From the material below, copy out each line with the word "marker" in it.

□ □ □

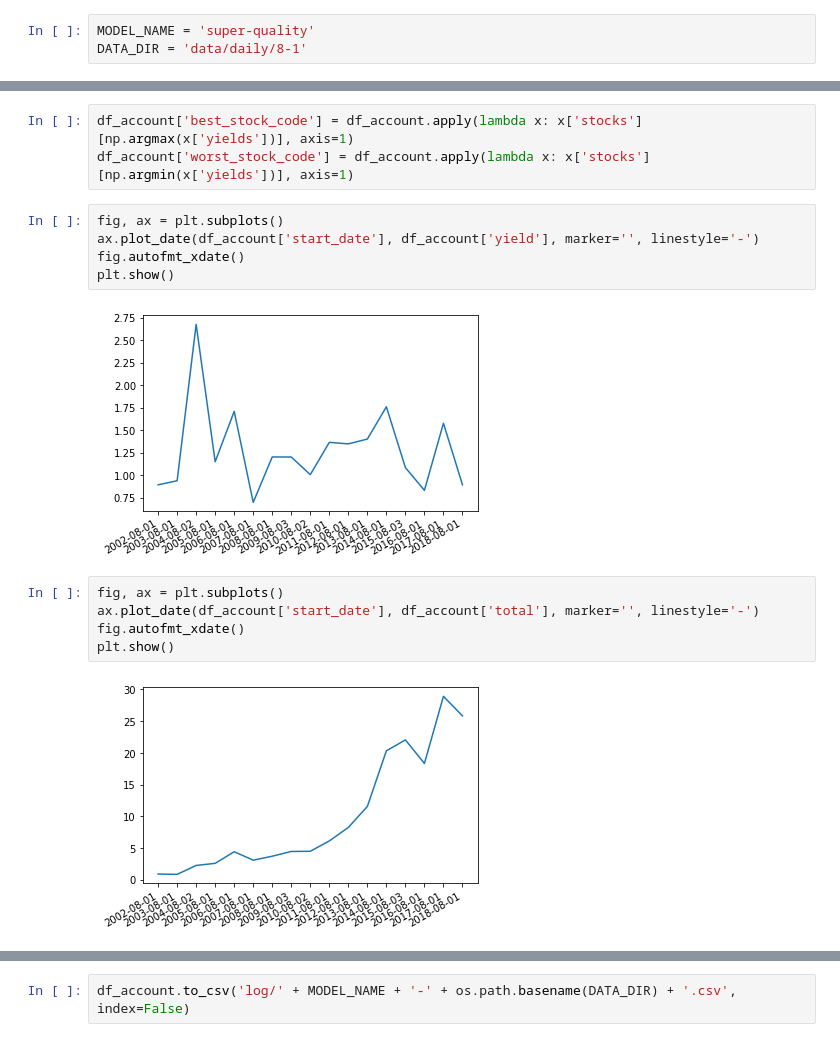
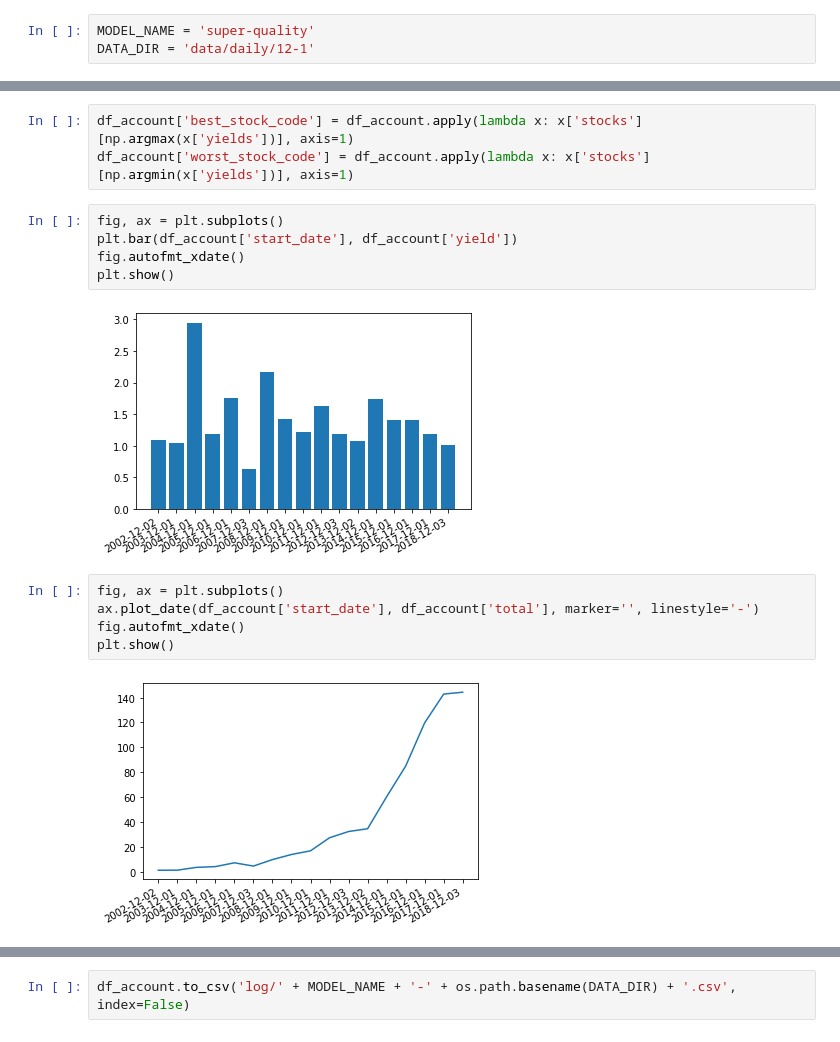
Before and after one commit to ethanscho/backtest-playground, a Jupyter notebook: backtest.ipynb, the cells around one changed output, grey strips where cells are left out. Cells and saved outputs as stored; diff of their text form.

```diff
--- a/backtest.ipynb
+++ b/backtest.ipynb
@@ -19,7 +19,7 @@ importing Jupyter notebook from super_quality.ipynb
 importing Jupyter notebook from common.ipynb
 # %%
 MODEL_NAME = 'super-quality'
-DATA_DIR = 'data/daily/8-1'
+DATA_DIR = 'data/daily/12-1'
 # %%
 df_account = pd.DataFrame(columns=['start_date', 'end_date', 'filepath'])
 filepaths = glob.glob(DATA_DIR + "/*.csv")
@@ -170,18 +162,18 @@ df_account['best_stock_code'] = df_account.apply(lambda x: x['stocks'][np.argmax
 df_account['worst_stock_code'] = df_account.apply(lambda x: x['stocks'][np.argmin(x['yields'])], axis=1)
 # %%
 fig, ax = plt.subplots()
-ax.plot_date(df_account['start_date'], df_account['yield'], marker='', linestyle='-')
+plt.bar(df_account['start_date'], df_account['yield'])
 fig.autofmt_xdate()
 plt.show()
 # %% [output]
-[figure, old version]
+[figure, new version]
 # %%
 fig, ax = plt.subplots()
 ax.plot_date(df_account['start_date'], df_account['total'], marker='', linestyle='-')
 fig.autofmt_xdate()
 plt.show()
 # %% [output]
-[figure, old version]
+[figure, new version]
 # %%
 fig, ax = plt.subplots()
 ax.plot_date(df_account['start_date'], df_account['cagr'], marker='', linestyle='-')
```
Also changed, not shown: parts of 7 cells of this notebook, 2 other files.
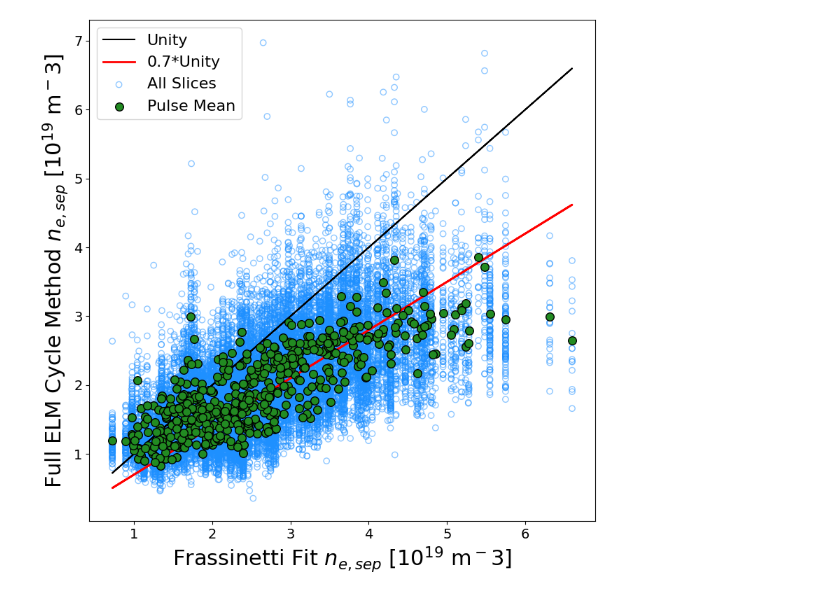
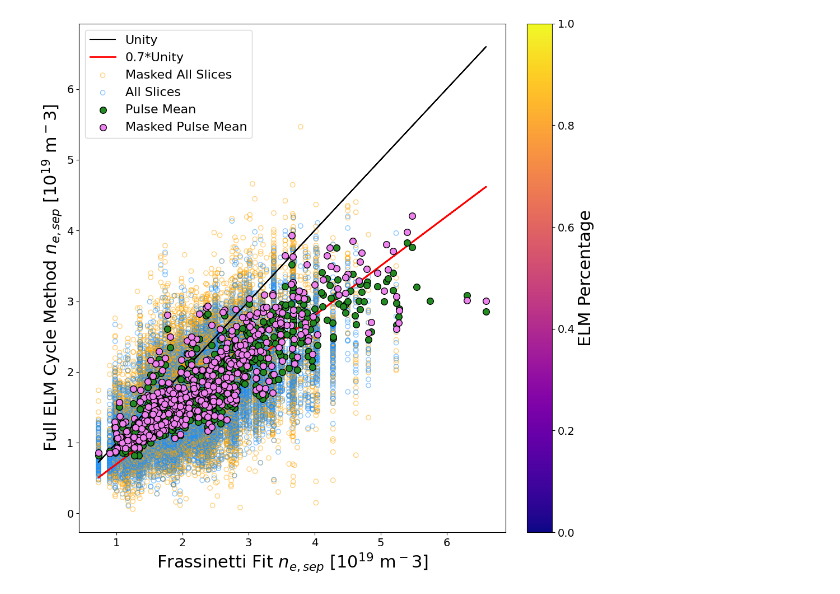
Before and after one commit to fusionby2030/moxie, a Jupyter notebook: experiments/Paper_Docs/nesep_approximation.ipynb, the cells around one changed output. Cells and saved outputs as stored; diff of their text form; code cells hidden in the pictures.

```diff
--- a/experiments/Paper_Docs/nesep_approximation.ipynb
+++ b/experiments/Paper_Docs/nesep_approximation.ipynb
@@ -38,8 +39,8 @@ plt.rc('figure', titlesize=BIGGER_SIZE)  # fontsize of the figure title
 %matplotlib widget
 # %%
 # Load data
-train_data, val_data, test_data = load_data(dataset_choice='SANDBOX_NO_VARIATIONS', file_loc='../../../moxie/data/processed/pedestal_profiles_ML_READY_ak_5052022_uncerts_mask.pickle')
-(train_X, train_y, train_mask, train_radii, train_real_space_radii, train_ids, train_uncert), (val_X, val_y, val_mask, val_radii, val_real_space_radii, val_ids, val_uncert), (test_X, test_y, test_mask, test_radii, test_real_space_radii, test_ids, test_uncert) = train_data, val_data, test_data
+train_data, val_data, test_data = load_data(dataset_choice='SANDBOX_NO_VARIATIONS', file_loc='../../../moxie/data/processed/pedestal_profiles_ML_READY_ak_1052022_elm_timings.pickle', elm_timings=True)
+(train_X, train_y, train_mask, train_radii, train_real_space_radii, train_ids, train_uncert, train_elm_timings), (val_X, val_y, val_mask, val_radii, val_real_space_radii, val_ids, val_uncert, val_elm_timings), (test_X, test_y, test_mask, test_radii, test_real_space_radii, test_ids, test_uncert, test_elm_timings) = train_data, val_data, test_data
 
 machine_param_order = ['Q95', 'RGEO', 'CR0', 'VOLM', 'TRIU', 'TRIL', 'ELON', 'POHM', 'IPLA', 'BVAC', 'NBI', 'ICRH', 'ELER']
 JET_PDB = pd.read_csv('../../../moxie/data/processed/jet-pedestal-database.csv')
@@ -137,8 +225,5 @@ def calculate_neseps_in_set(set_ids, set_profiles, set_uncerts, set_masks, set_s
 # %%
-train_nesep_means_lorenzo, train_nesep_by_pulse, train_tesep_means_lorenzo, train_tesep_by_pulse = calculate_neseps_in_set(train_pulse_idxs, train_X, train_uncert, train_mask, train_pulse_order, JET_PDB)
-val_nesep_means_lorenzo, val_nesep_by_pulse, val_tesep_means_lorenzo, val_tesep_by_pulse = calculate_neseps_in_set(val_pulse_idxs, val_X, val_uncert, val_mask, val_pulse_order, JET_PDB)
-test_nesep_means_lorenzo, test_nesep_by_pulse, test_tesep_means_lorenzo, test_tesep_by_pulse = calculate_neseps_in_set(test_pulse_idxs, test_X, test_uncert, test_mask, test_pulse_order, JET_PDB)
-
-# sample_profiles, sample_uncerts, sample_masks = train_X[0:10, :, :], train_uncert[0:10, :, :], train_mask[0:10]
-
-# sample_neseps_slices = calculate_nesep_for_pulse(sample_profiles, sample_uncerts, sample_masks, lbound_n = 0, ubound_n = 1e21, lbound_t=0, ubound_t=10000)
+train_nesep_means_lorenzo, train_nesep_by_pulse, train_tesep_means_lorenzo, train_tesep_by_pulse, train_nesep_by_pulse_masked = calculate_neseps_in_set(train_pulse_idxs, train_X, train_uncert, train_mask, train_pulse_order, train_real_space_radii, train_elm_timings, JET_PDB)
+# val_nesep_means_lorenzo, val_nesep_by_pulse, val_tesep_means_lorenzo, val_tesep_by_pulse, val_elm_by_pulse, val_nesep_by_pulse_masked = calculate_neseps_in_set(val_pulse_idxs, val_X, val_uncert, val_mask, val_pulse_order, val_real_space_radii, val_elm_timings, JET_PDB)
+# test_nesep_means_lorenzo, test_nesep_by_pulse, test_tesep_means_lorenzo, test_tesep_by_pulse, test_elm_by_pulse, test_nesep_by_pulse_masked = calculate_neseps_in_set(test_pulse_idxs, test_X, test_uncert, test_mask, test_pulse_order,test_real_space_radii, test_elm_timings,  JET_PDB)
+# train_nesep_means_lorenzo, train_nesep_by_pulse, train_tesep_means_lorenzo, train_tesep_by_pulse, train_nesep_by_pulse_masked  = calculate_neseps_in_set(test_pulse_idxs, test_X, test_uncert, test_mask, test_pulse_order,test_real_space_radii, test_elm_timings,  JET_PDB)
@@ -168,20 +274,40 @@ plt.show()
 # %%
 plt.close('all')
-fig, axs = plt.subplots(1, 1, figsize=(8, 8), constrained_layout=True)
-for n, pulse in enumerate(train_by_pulse):
+def corr2hex(n):
+    ''' Maps a number in [0, 1] to a hex string '''
+    if np.isnan(n): return plt.cm.Greys(0)
+    else:
+        # print('#' + hex(int(n * 16**6))[2:].zfill(6))
+        return plt.cm.plasma(n)
+
+fig, axs = plt.subplots(1, 1, figsize=(10, 10), constrained_layout=True)
+idx = []
+for n, (pulse_masked, pulse) in enumerate(zip(train_nesep_by_pulse_masked, train_nesep_by_pulse)):
     if n == 0:
+        label_mask = 'Masked All Slices'
         label = 'All Slices'
     else:
+        label_mask = None
         label = None
-    axs.scatter([train_means_lorenzo[1, n]]*len(pulse), 1e-19*pulse, facecolors='none', edgecolor='dodgerblue', alpha=0.5, zorder=0, label=label)
+    if pulse.std() > 0.55e19 or np.isnan(pulse.std()):
+        continue
+    if train_nesep_means_lorenzo[1, n] == 0.0:
+        continue
+    # print(pulse, pulse_elm)
+    # elm_color_map = [corr2hex(x) for x in pulse_elm]
+    axs.scatter([train_nesep_means_lorenzo[1, n]]*len(pulse), 1e-19*pulse_masked, facecolors='none', edgecolor='orange', alpha=0.5, zorder=0, label=label_mask, cmap='blues')
+    axs.scatter([train_nesep_means_lorenzo[1, n]]*len(pulse), 1e-19*pulse, facecolors='none', edgecolor='dodgerblue', alpha=0.5, zorder=0, label=label, cmap='blues')
+
     # axs.scatter(train_means_lorenzo[1, n], np.quantile(1e-19*pulse, 0.85), color='gold',zorder=5)
 
-axs.scatter(train_means_lorenzo[1], 1e-19*train_means_lorenzo[0], color='forestgreen', zorder=10, edgecolor=(0, 0, 0), label='Pulse Mean', s=70)
-axs.plot(train_means_lorenzo[1], train_means_lorenzo[1], color='black', label='Unity')
-axs.plot(train_means_lorenzo[1], 0.7*train_means_lorenzo[1], color='red', label='0.7*Unity', lw=2)
+axs.scatter(train_nesep_means_lorenzo[1], 1e-19*train_nesep_means_lorenzo[0], color='forestgreen', zorder=10, edgecolor=(0, 0, 0), label='Pulse Mean', s=70)
+axs.scatter(train_nesep_means_lorenzo[1], 1e-19*train_nesep_means_lorenzo[2], color='violet', zorder=10, edgecolor=(0, 0, 0), label='Masked Pulse Mean', s=70)
+axs.plot(train_nesep_means_lorenzo[1], train_nesep_means_lorenzo[1], color='black', label='Unity')
+axs.plot(train_nesep_means_lorenzo[1], 0.7*train_nesep_means_lorenzo[1], color='red', label='0.7*Unity', lw=2)
 axs.legend()
 axs.set_ylabel('Full ELM Cycle Method $n_{e, sep}$ [$10^{19}$ m$^-3$]',)
 axs.set_xlabel('Frassinetti Fit $n_{e, sep}$ [$10^{19}$ m$^-3$]',)
+plt.colorbar(cm.ScalarMappable(norm=None, cmap=plt.cm.plasma), label='ELM Percentage')
 plt.show()
 # %% [output]
-[figure, old version]
+[figure, new version]
```
Also changed, not shown: parts of 11 cells of this notebook, 5 other files.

□ □ □

**RESULT:**
-ax.plot_date(df_account['start_date'], df_account['yield'], marker='', linestyle='-')
 ax.plot_date(df_account['start_date'], df_account['total'], marker='', linestyle='-')
 ax.plot_date(df_account['start_date'], df_account['cagr'], marker='', linestyle='-')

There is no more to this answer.